http://ssrn.com/abstract=286392
 
 

Citations (19)



 
 

Footnotes (320)



 


 



The Pathological Politics of Criminal Law


William J. Stuntz


Harvard Law School


Michigan Law Review, Vol. 100, December 2001, Forthcoming

Abstract:     
It has long been the conventional wisdom that American criminal law is too broad and too harsh, that it criminalizes too much and punishes too severely. It has also long been the conventional wisdom that these problems flow directly out of electoral politics. This article argues that, while the first piece of conventional wisdom is right, the second is wrong. Criminal law's breadth and severity flow not from electoral politics but from institutional politics, from the interacting incentives of prosecutors, legislators, and judges. Prosecutorial discretion gives legislators a strong incentive to broaden liability rules, which in turn give prosecutors more discretion. Courts are thereby cut out of the lawmaking process. The result is that criminal law, as it expands, does less and less work - the real boundaries of criminal liability are defined by law enforcers, not by the law. And ironically, the doctrines that aim to ensure the "rule of law" reinforce that result.

The article goes on to explore, sketchily, some solutions to this problem of institutional design. The most promising solutions involve a substantial increase in judicial power over criminal law - more precisely, a substantial degree of constitutionalization of criminal law. As that hardly seems likely anytime in the foreseeable future, the problems that afflict American criminal law are likely to get worse before they get better.

Number of Pages in PDF File: 110

Accepted Paper Series





Download This Paper

Date posted: October 6, 2001  

Suggested Citation

Stuntz, William J., The Pathological Politics of Criminal Law. Michigan Law Review, Vol. 100, December 2001, Forthcoming. Available at SSRN: http://ssrn.com/abstract=286392 or http://dx.doi.org/10.2139/ssrn.286392

Contact Information

William J. Stuntz (Contact Author)
Harvard Law School ( email )
1575 Massachusetts
Hauser 406
Cambridge, MA 02138
United States
Feedback to SSRN


Paper statistics
Abstract Views: 3,895
Downloads: 924
Download Rank: 13,039
Citations:  19
Footnotes:  320
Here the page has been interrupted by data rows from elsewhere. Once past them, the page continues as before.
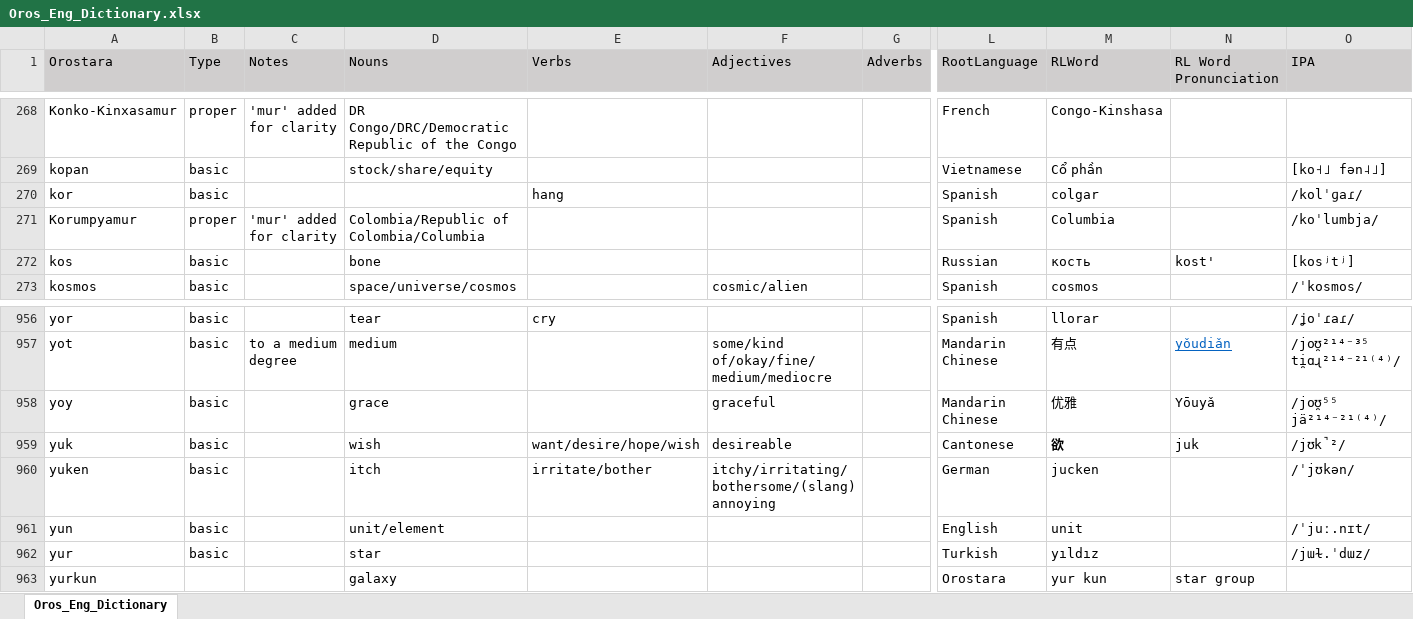
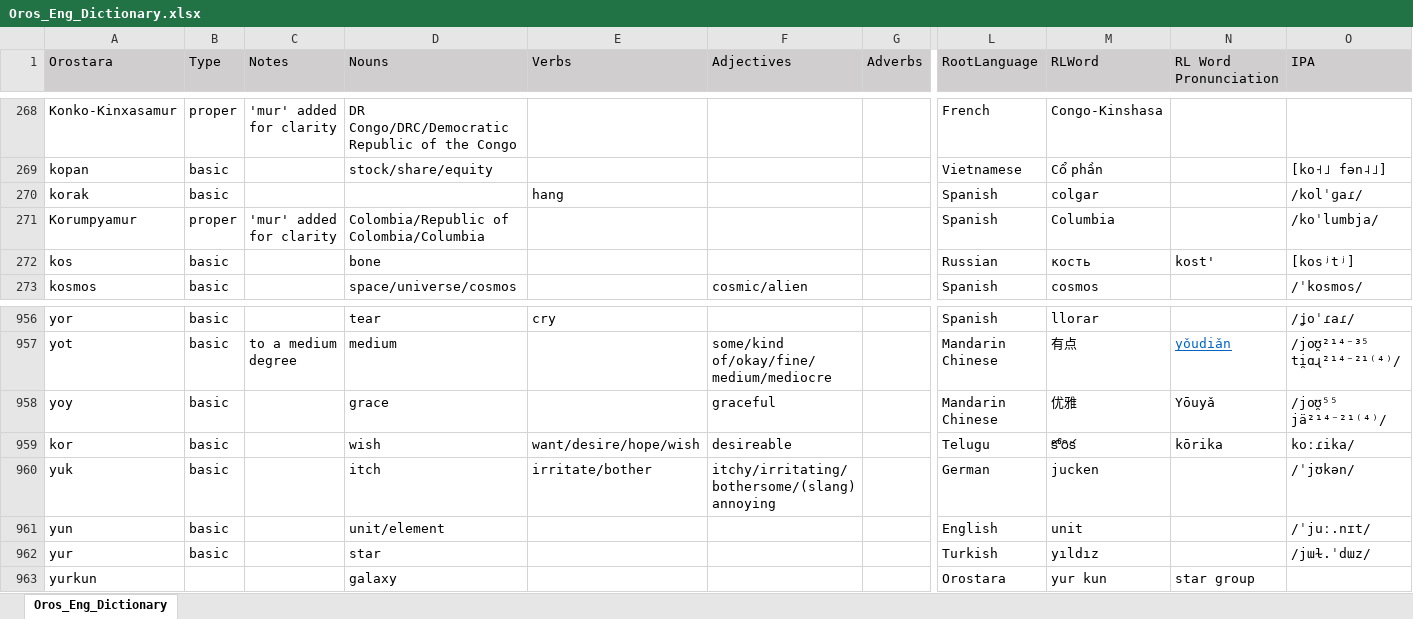
Before and after one commit to brushscape/Orostara-Dictionary, an Excel workbook: files/Oros_Eng_Dictionary.xlsx, sheet Oros_Eng_Dictionary, drawn as a sheet; only a part is shown, gaps mark what is left out; values as stored, in another font and other column widths than the file's, no borders; table styles not drawn; removed rows and columns are numbered as before the commit, all else as after; rows hold the shown columns only; the diff names each change by its address in the sheet, - before the commit and + after, or states it on an @@ line.

```diff
--- a/files/Oros_Eng_Dictionary.xlsx (sheet Oros_Eng_Dictionary)
+++ b/files/Oros_Eng_Dictionary.xlsx (sheet Oros_Eng_Dictionary)
-A270 (Orostara): kor
+A270 (Orostara): korak
-row 959: yuk | basic |  | wish | want/desire/hope/wish | desireable |  | Cantonese | 欲 | juk | /jʊk̚²/
+row 959: kor | basic |  | wish | want/desire/hope/wish | desireable |  | Telugu | కోరిక | kōrika | koːɾika/
-A960 (Orostara): yuken
+A960 (Orostara): yuk
```
Also changed, not shown: 1 other file.
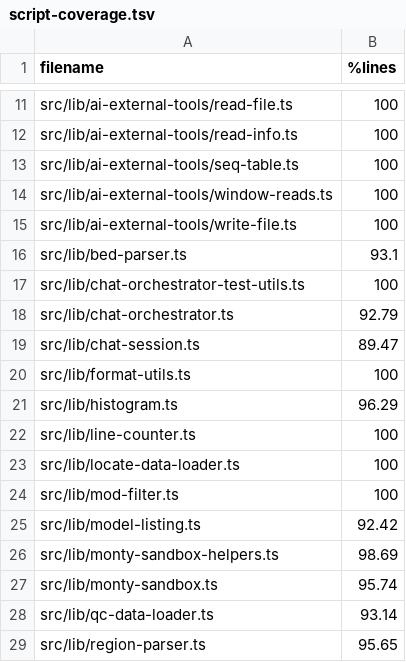
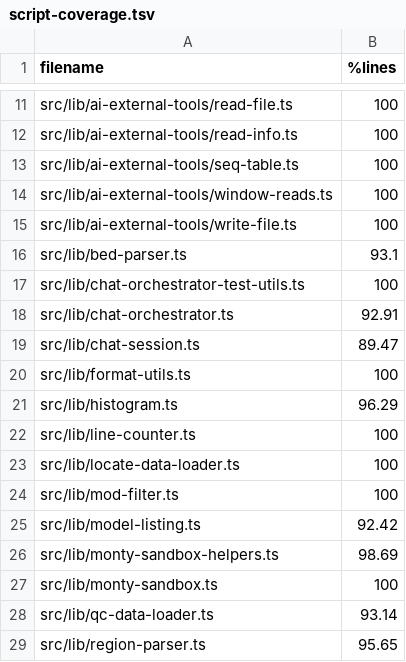
Before and after one commit to sathish-t/nanalogue-gui, a TSV file: documentation/script-coverage.tsv, drawn as a sheet; only a part is shown, gaps mark what is left out.

```diff
--- a/documentation/script-coverage.tsv
+++ b/documentation/script-coverage.tsv
@@ -17,3 +17,3 @@ src/lib/bed-parser.ts	93.1
 src/lib/chat-orchestrator-test-utils.ts	100
-src/lib/chat-orchestrator.ts	92.79
+src/lib/chat-orchestrator.ts	92.91
 src/lib/chat-session.ts	89.47
@@ -26,3 +26,3 @@ src/lib/model-listing.ts	92.42
 src/lib/monty-sandbox-helpers.ts	98.69
-src/lib/monty-sandbox.ts	95.74
+src/lib/monty-sandbox.ts	100
 src/lib/qc-data-loader.ts	93.14
```
Also changed, not shown: 4 other files.
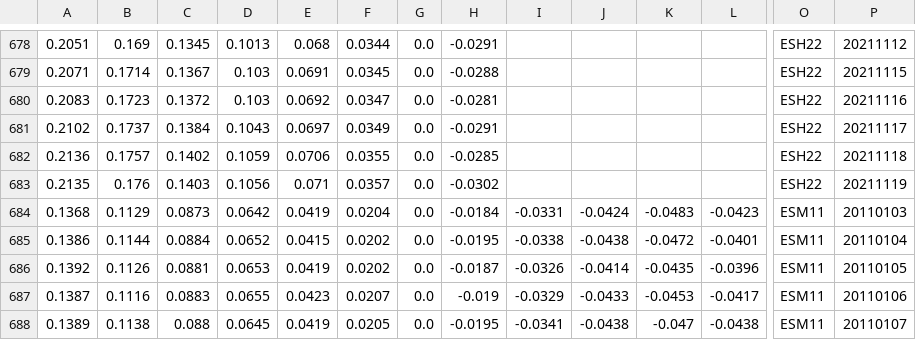
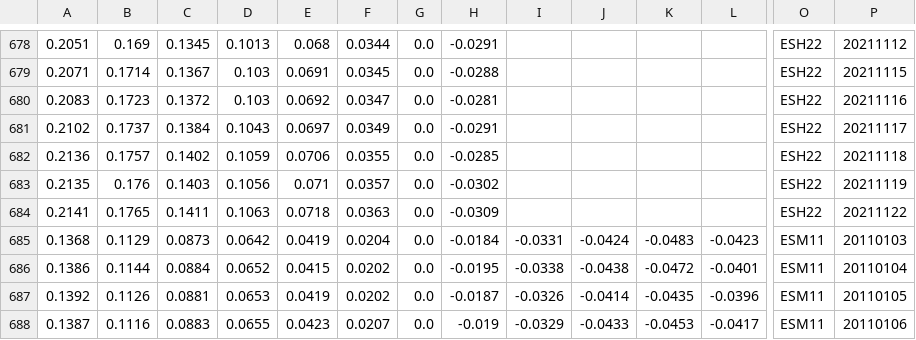
Before and after one commit to bgithub1/dashgrid, a CSV file: dashgrid/df_iv_skew_ES.csv, drawn as a sheet; only a part is shown, gaps mark what is left out; the shorter side is filled out with more unchanged rows; rows hold the shown columns only; the diff names each change by its address in the sheet, - before the commit and + after, or states it on an @@ line.

```diff
--- a/dashgrid/df_iv_skew_ES.csv
+++ b/dashgrid/df_iv_skew_ES.csv
+row 684: 0.2141 | 0.1765 | 0.1411 | 0.1063 | 0.0718 | 0.0363 | 0.0 | -0.0309 |  |  |  |  | ESH22 | 20211122
```
Also changed, not shown: dashgrid/df_iv_skew_CL.csv, dashgrid/df_iv_skew_NG.csv, 3 other files.
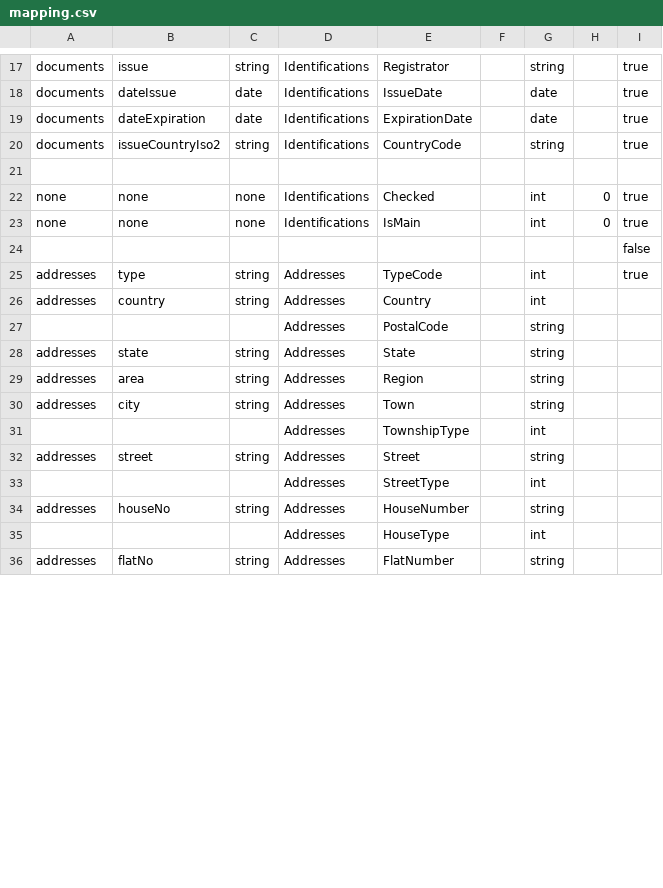
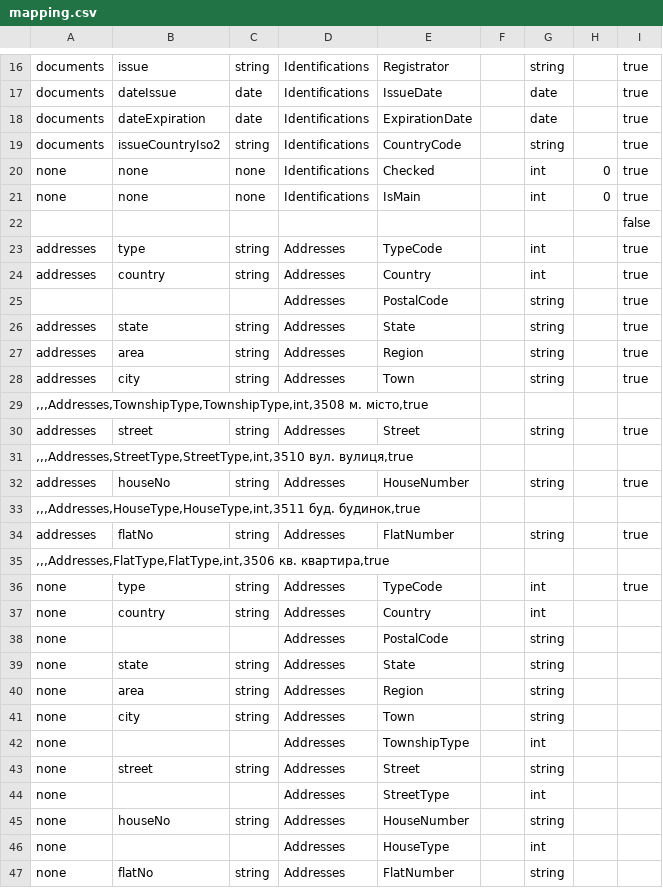
Before and after one commit to dmvstar/ugb-vuejs-meest, a CSV file: src/bankid/mapping.csv, drawn as a sheet; only a part is shown, gaps mark what is left out; the diff covers the shown part only.

Commit message:
update mapping data

```diff
--- a/src/bankid/mapping.csv
+++ b/src/bankid/mapping.csv
@@ -20,3 +19,2 @@ documents,dateExpiration,date,Identifications,ExpirationDate,,date,,true
 documents,issueCountryIso2,string,Identifications,CountryCode,,string,,true
-
 none,none,none,Identifications,Checked,,int,0,true
@@ -25,12 +23,25 @@ none,none,none,Identifications,IsMain,,int,0,true
 addresses,type,string,Addresses,TypeCode,,int,,true
-addresses,country,string,Addresses,Country,,int,,
-,,,Addresses,PostalCode,,string,,
-addresses,state,string,Addresses,State,,string,,
-addresses,area,string,Addresses,Region,,string,,
-addresses,city,string,Addresses,Town ,,string,,
-,,,Addresses,TownshipType,,int,,
-addresses,street,string,Addresses,Street ,,string,,
-,,,Addresses,StreetType,,int,,
-addresses,houseNo,string,Addresses,HouseNumber ,,string,,
-,,,Addresses,HouseType,,int,,
-addresses,flatNo,string,Addresses,FlatNumber ,,string,,
+addresses,country,string,Addresses,Country,,int,,true
+,,,Addresses,PostalCode,,string,,true
+addresses,state,string,Addresses,State,,string,,true
+addresses,area,string,Addresses,Region,,string,,true
+addresses,city,string,Addresses,Town ,,string,,true
+",,,Addresses,TownshipType,TownshipType,int,3508	м.	мiсто,true"
+addresses,street,string,Addresses,Street ,,string,,true
+",,,Addresses,StreetType,StreetType,int,3510	вул.	вулиця,true"
+addresses,houseNo,string,Addresses,HouseNumber ,,string,,true
+",,,Addresses,HouseType,HouseType,int,3511	буд.	будинок,true"
+addresses,flatNo,string,Addresses,FlatNumber ,,string,,true
+",,,Addresses,FlatType,FlatType,int,3506	кв.	квартира,true"
+none,type,string,Addresses,TypeCode,,int,,true
+none,country,string,Addresses,Country,,int,,
+none,,,Addresses,PostalCode,,string,,
+none,state,string,Addresses,State,,string,,
+none,area,string,Addresses,Region,,string,,
+none,city,string,Addresses,Town ,,string,,
+none,,,Addresses,TownshipType,,int,,
+none,street,string,Addresses,Street ,,string,,
+none,,,Addresses,StreetType,,int,,
+none,houseNo,string,Addresses,HouseNumber ,,string,,
+none,,,Addresses,HouseType,,int,,
+none,flatNo,string,Addresses,FlatNumber ,,string,,
```
Also changed, not shown: 2 removed rows and 2 edited cells elsewhere in this file, 1 other file.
© 2014 Social Science Electronic Publishing, Inc. All Rights Reserved.  FAQ   Terms of Use   Privacy Policy   Copyright   Contact Us
This page was processed by apollo2 in 0.328 seconds